→ **WORK REQUIRED**
Where the word "flowchart" appears in a line of the entries below, count that line and give the total alone.

Saved data entries

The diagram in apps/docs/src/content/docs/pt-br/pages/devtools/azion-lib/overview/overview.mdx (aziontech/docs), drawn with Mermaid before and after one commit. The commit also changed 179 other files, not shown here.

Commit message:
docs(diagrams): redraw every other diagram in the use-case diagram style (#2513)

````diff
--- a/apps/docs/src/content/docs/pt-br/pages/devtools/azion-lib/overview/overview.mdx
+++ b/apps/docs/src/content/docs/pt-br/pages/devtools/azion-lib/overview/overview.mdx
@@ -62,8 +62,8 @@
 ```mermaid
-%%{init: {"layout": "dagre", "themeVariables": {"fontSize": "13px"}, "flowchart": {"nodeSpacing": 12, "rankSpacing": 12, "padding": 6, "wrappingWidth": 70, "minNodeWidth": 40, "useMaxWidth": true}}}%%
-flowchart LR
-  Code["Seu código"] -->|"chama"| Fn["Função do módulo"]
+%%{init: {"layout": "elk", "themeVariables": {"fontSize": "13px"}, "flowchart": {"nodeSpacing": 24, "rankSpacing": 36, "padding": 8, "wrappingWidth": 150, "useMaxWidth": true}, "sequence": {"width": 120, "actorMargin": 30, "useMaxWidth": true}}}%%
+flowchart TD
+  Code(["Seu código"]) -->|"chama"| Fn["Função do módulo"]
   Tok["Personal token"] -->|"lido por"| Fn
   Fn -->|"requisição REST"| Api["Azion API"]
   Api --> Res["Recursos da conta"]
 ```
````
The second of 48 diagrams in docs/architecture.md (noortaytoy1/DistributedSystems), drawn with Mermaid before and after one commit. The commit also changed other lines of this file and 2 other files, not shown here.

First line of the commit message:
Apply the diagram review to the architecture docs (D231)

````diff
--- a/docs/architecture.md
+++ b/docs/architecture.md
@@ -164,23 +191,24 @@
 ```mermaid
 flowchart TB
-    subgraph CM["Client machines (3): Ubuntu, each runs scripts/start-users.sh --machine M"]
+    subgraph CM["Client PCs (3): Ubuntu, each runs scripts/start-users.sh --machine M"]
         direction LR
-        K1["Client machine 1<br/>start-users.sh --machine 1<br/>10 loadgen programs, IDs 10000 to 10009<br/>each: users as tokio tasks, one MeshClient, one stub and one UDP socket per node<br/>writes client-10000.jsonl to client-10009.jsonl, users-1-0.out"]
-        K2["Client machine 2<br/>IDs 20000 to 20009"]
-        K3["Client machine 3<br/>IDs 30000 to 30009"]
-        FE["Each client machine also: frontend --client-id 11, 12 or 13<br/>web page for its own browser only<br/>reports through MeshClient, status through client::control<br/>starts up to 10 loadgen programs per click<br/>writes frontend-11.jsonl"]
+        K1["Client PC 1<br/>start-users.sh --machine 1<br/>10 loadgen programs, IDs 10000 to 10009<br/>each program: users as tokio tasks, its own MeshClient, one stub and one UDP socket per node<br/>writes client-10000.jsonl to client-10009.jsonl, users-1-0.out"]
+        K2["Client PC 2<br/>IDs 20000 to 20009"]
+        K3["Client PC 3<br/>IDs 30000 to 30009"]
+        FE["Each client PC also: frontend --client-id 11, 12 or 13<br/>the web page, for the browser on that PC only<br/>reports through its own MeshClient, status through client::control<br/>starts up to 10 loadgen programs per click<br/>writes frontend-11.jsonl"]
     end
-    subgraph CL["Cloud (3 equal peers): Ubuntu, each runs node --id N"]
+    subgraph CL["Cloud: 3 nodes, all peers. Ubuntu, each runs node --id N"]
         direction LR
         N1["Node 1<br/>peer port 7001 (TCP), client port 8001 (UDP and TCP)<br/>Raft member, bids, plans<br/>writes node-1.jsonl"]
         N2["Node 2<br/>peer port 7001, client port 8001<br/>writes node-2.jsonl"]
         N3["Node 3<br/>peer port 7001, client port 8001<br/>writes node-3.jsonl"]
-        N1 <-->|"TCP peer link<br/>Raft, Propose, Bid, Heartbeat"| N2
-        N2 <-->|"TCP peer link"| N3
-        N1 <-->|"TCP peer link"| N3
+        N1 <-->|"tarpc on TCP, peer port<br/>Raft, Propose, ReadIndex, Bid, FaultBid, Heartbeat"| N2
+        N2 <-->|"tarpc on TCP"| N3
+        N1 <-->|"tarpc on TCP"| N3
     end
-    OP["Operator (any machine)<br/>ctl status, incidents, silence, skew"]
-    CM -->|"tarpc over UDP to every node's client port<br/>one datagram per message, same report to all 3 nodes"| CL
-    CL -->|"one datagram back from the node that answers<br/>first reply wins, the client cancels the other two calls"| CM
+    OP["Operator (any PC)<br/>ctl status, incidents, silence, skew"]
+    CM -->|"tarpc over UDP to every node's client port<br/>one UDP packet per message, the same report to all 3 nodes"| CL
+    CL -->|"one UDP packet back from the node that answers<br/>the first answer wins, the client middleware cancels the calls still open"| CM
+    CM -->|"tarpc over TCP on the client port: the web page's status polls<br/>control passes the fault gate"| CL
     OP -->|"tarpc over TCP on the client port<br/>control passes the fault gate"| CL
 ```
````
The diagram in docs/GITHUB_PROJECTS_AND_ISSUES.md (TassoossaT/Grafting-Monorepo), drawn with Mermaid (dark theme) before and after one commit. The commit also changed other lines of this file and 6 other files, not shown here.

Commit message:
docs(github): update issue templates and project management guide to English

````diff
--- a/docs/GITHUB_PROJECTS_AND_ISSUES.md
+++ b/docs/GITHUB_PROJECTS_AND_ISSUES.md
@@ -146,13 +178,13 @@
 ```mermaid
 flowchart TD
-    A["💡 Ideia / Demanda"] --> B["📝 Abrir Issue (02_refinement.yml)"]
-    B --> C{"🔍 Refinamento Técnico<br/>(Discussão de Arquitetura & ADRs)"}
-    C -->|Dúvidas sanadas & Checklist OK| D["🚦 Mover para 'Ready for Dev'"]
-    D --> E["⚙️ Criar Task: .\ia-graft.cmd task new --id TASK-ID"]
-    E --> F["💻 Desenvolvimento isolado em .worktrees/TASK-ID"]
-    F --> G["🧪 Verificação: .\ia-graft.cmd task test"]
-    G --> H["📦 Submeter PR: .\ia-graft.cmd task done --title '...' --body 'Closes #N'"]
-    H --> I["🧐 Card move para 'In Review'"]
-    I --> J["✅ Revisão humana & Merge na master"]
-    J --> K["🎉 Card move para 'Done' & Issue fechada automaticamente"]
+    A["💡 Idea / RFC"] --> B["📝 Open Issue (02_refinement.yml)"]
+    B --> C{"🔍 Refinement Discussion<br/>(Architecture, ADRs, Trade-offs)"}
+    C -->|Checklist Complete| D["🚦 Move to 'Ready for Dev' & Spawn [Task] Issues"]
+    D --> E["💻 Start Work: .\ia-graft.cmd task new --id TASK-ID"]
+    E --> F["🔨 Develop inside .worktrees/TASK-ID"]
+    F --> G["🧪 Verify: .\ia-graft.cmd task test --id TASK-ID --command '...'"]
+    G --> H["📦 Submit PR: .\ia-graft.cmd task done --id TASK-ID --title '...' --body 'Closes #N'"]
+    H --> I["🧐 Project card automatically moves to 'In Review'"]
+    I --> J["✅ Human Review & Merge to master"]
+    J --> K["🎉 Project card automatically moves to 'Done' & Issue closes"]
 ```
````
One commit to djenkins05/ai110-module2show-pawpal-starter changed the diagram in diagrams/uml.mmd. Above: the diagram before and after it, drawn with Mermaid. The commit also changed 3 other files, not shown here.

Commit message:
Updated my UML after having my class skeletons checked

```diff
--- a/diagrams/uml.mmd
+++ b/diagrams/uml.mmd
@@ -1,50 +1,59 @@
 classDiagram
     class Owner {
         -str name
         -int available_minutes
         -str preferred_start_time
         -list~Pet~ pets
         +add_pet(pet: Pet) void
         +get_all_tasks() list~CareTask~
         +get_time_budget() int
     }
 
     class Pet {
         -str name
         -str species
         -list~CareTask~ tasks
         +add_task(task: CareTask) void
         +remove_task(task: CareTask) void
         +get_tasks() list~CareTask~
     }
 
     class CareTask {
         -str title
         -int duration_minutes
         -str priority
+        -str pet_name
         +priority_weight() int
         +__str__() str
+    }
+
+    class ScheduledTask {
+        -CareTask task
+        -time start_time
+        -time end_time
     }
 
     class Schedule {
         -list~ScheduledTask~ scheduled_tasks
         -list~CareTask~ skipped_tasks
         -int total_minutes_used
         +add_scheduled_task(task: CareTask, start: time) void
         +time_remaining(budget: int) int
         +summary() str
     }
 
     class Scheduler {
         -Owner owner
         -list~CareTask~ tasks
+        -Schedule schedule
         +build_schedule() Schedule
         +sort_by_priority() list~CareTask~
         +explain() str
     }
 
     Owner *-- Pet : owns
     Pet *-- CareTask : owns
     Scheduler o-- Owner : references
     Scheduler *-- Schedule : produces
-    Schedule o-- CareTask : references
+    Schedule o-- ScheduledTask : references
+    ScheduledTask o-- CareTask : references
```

→ **OUTPUT OF THE EXERCISE**
6